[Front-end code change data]
*-*-*

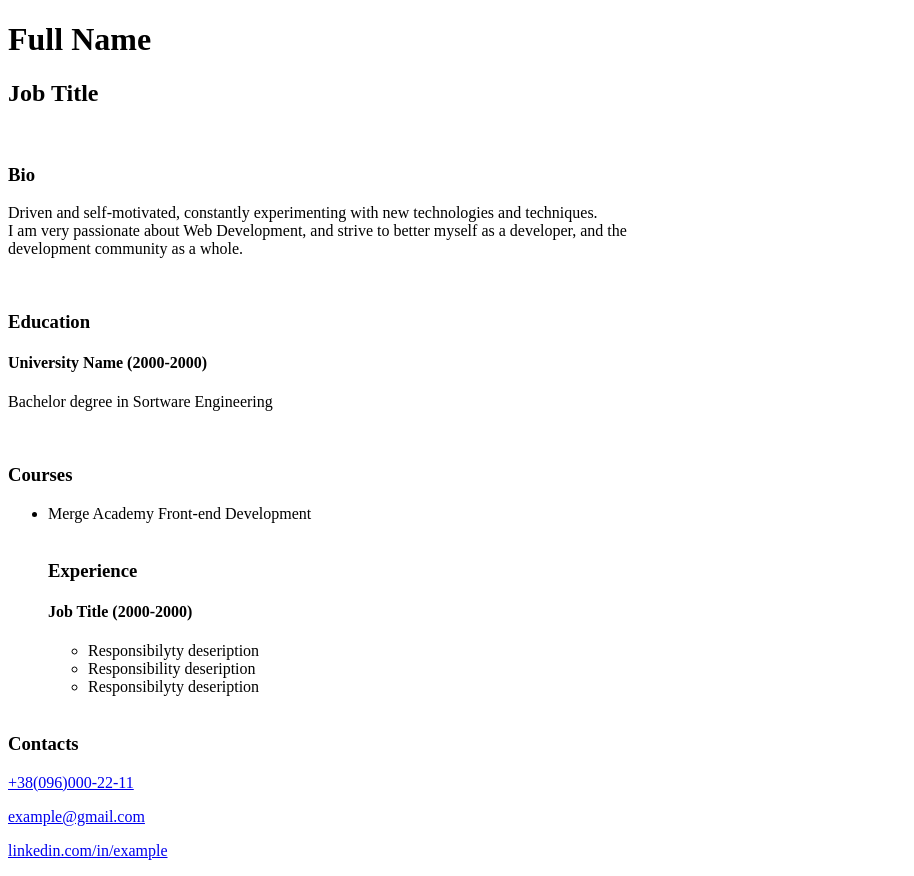
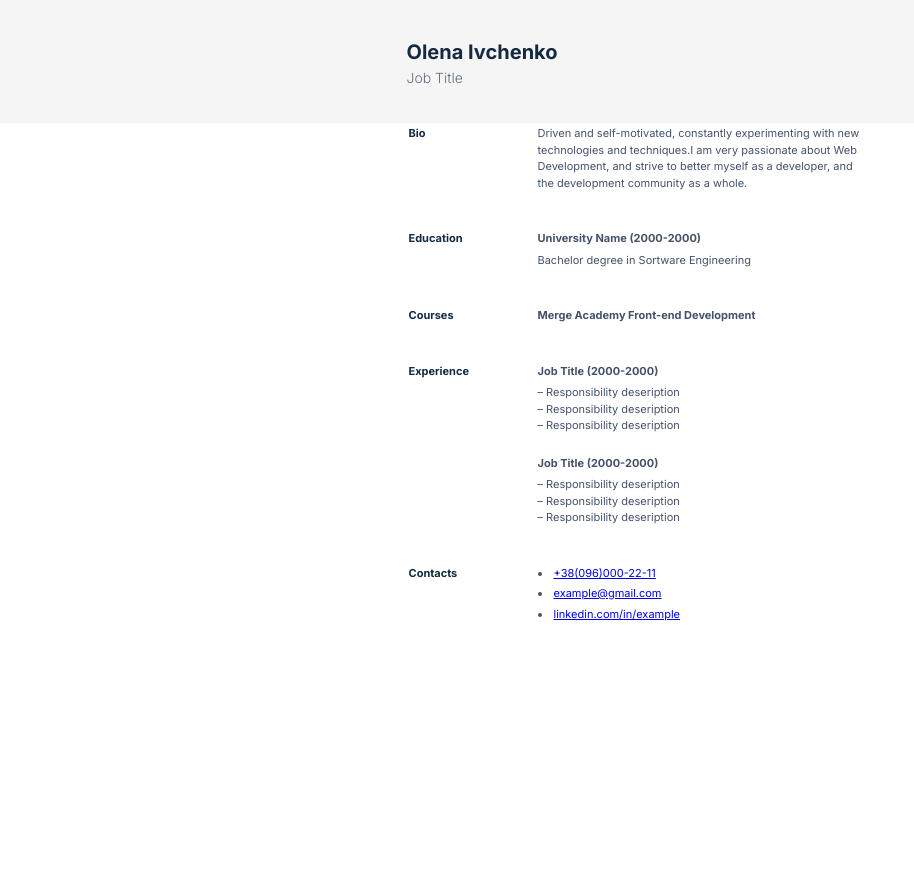
Before and after one commit to OlenaIvchenko/CV, a plain HTML site: page index.html in a window 1280 px wide. Shown: the whole page, without its empty margins (0-914 px from the left). After the commit the page ends 800 px from the top, so only its background shows below. Drawn offline with Linux system fonts and the light colour scheme.

Commit message:
add table+css

```diff
--- a/index.html
+++ b/index.html
@@ -4,42 +4,64 @@
     <meta charset="UTF-8">
     <meta http-equiv="X-UA-Compatible" content="IE=edge">
     <meta name="viewport" content="width=device-width, initial-scale=1.0">
+    <link rel="stylesheet" href="style.css">
     <title>CV Olena Ivchenko</title>
 </head>
 <body>
     <header>
-        <h1>Full Name</h1>
+        <div>
+        <h1>Olena Ivchenko</h1>
         <h2>Job Title</h2>
+        </div>
      </header>
-     <br>
      <main>
-     <h3>Bio</h3>
-     <p>Driven and self-motivated, constantly experimenting with new technologies and techniques. <br>
-     I am very passionate about Web Development, and strive to better myself as a developer, and the <br>
-     development community as a whole.</p>
-     <br>
-     <h3> Education</h3>
-     <h4>University Name (2000-2000)</h4>
-     <p>Bachelor degree in Sortware Engineering</p>
-     <br>
-     <h3>Courses</h3>
-     <ul>
-     <li>Merge Academy Front-end Development</li>
-     <br>
-     <h3>Experience</h3>
-     <h4>Job Title (2000-2000)</h4>
-     <ul>
-     <li>Responsibilyty deseription</li>
-     <li>Responsibility deseription</li>
-     <li>Responsibilyty deseription</li>
-    </ul>
-     <br>
+        <table>
+            <tr>
+                <td>Bio</td>
+                <td>Driven and self-motivated, constantly experimenting with new technologies and techniques.I am very passionate about Web Development, and strive to better myself as a developer, and the development community as a whole.</td>
+            </tr>
+            <tr>
+                <td>Education</td>
+                <td>
+                    <h3>University Name (2000-2000)</h3>
+                     <p>Bachelor degree in Sortware Engineering</p>
+                </td>
+            </tr>
+            <tr>
+                <td>Courses</td>
+                <td>
+                    <h3>Merge Academy Front-end Development</h3>
+                </td>
+
+            </tr>
+            <tr>
+                <td>Experience</td>
+                <td>
+                    <h3>Job Title (2000-2000)</h3>
+                    <ul>
+                         <li>Responsibility deseription</li>
+                         <li>Responsibility deseription</li>
+                         <li>Responsibility deseription</li>
+                    </ul>
+                    <h3>Job Title (2000-2000)</h3>
+                    <ul>
+                        <li>Responsibility deseription</li>
+                        <li>Responsibility deseription</li>
+                        <li>Responsibility deseription</li>
+                   </ul>
+                </td>
+            </tr>
+            <tr>
+                <td>Contacts</td>
+                <td>
+                    <ul>
+                        <li><a href="tel:+380960002211">+38(096)000-22-11</a></li>
+                        <li><a href="mailto:example@gmail.com">example@gmail.com</a></li>
+                        <li><a href="http://www.linkedin.com/in/example">linkedin.com/in/example</a></li>
+                    </ul>
+                </td>
+            </tr>
+        </table>
     </main>
-    <footer>
-     <h3>Contacts</h3>
-     <p><a href="tel:+380960002211">+38(096)000-22-11</a></p>
-     <p><a href="mailto:example@gmail.com">example@gmail.com</a></p>
-     <p><a href="http://www.linkedin.com/in/example">linkedin.com/in/example</a></p>
-    </footer>
 </body>
 </html>
--- /dev/null
+++ b/style.css
@@ -0,0 +1,88 @@
+@import url('https://fonts.googleapis.com/css2?family=Inter:wght@300;400;700&display=swap');
+
+* {
+  box-sizing: border-box;
+  margin: 0;
+  padding: 0;
+  font-family: 'Inter', sans-serif;
+}
+
+header {
+    background-color:#F5F5F5;
+    padding: 40px 0 37px;
+}
+
+div, table {
+    max-width: 595px;
+    margin: auto;
+    padding: 0 64px;
+}
+
+body {
+    font-weight: 400;
+    font-size: 11px;
+    line-height: 150%;
+    color: #44526c;
+}
+
+h1 {
+    color: #152A41;
+    font-size: 20px;
+    line-height: 24px;
+    margin-bottom: 5px;
+}
+
+h2{
+    color: #606c82;
+    font-weight: 300;
+    font-size: 14px;
+    line-height: 17px;
+}
+
+main {
+    padding:  57px 0x;
+}
+
+td {
+    vertical-align: top;
+    padding-bottom: 37px;
+}
+
+td:first-child {
+    width: 127px;
+    font-weight: 700;
+    font-size: 11px;
+    line-height: 13 px;
+    color: #152a41;
+}
+
+h3 {
+    font-weight: 700;
+    font-size: 11px;
+    line-height: 150%;
+    color: #44526c;
+}
+
+h3:not(:only-child) {
+    margin-bottom: 5px;
+}
+
+h3:not(:first-of-type) {
+    margin-top: 21px;
+}
+
+ul {
+    list-style-position: inside;
+}
+
+tr:not(:last-of-type) ul {
+    list-style-type: none;
+}
+
+tr:last-of-type li {
+    margin-bottom: 4px;
+}
+
+tr:not(:last-of-type) li::before {
+    content: "– ";
+}
```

*-*-*

◆ **Instructions to follow**
Among the lines above, find those holding the word "about" and state how many there are, number only.

◆ **Task response**
2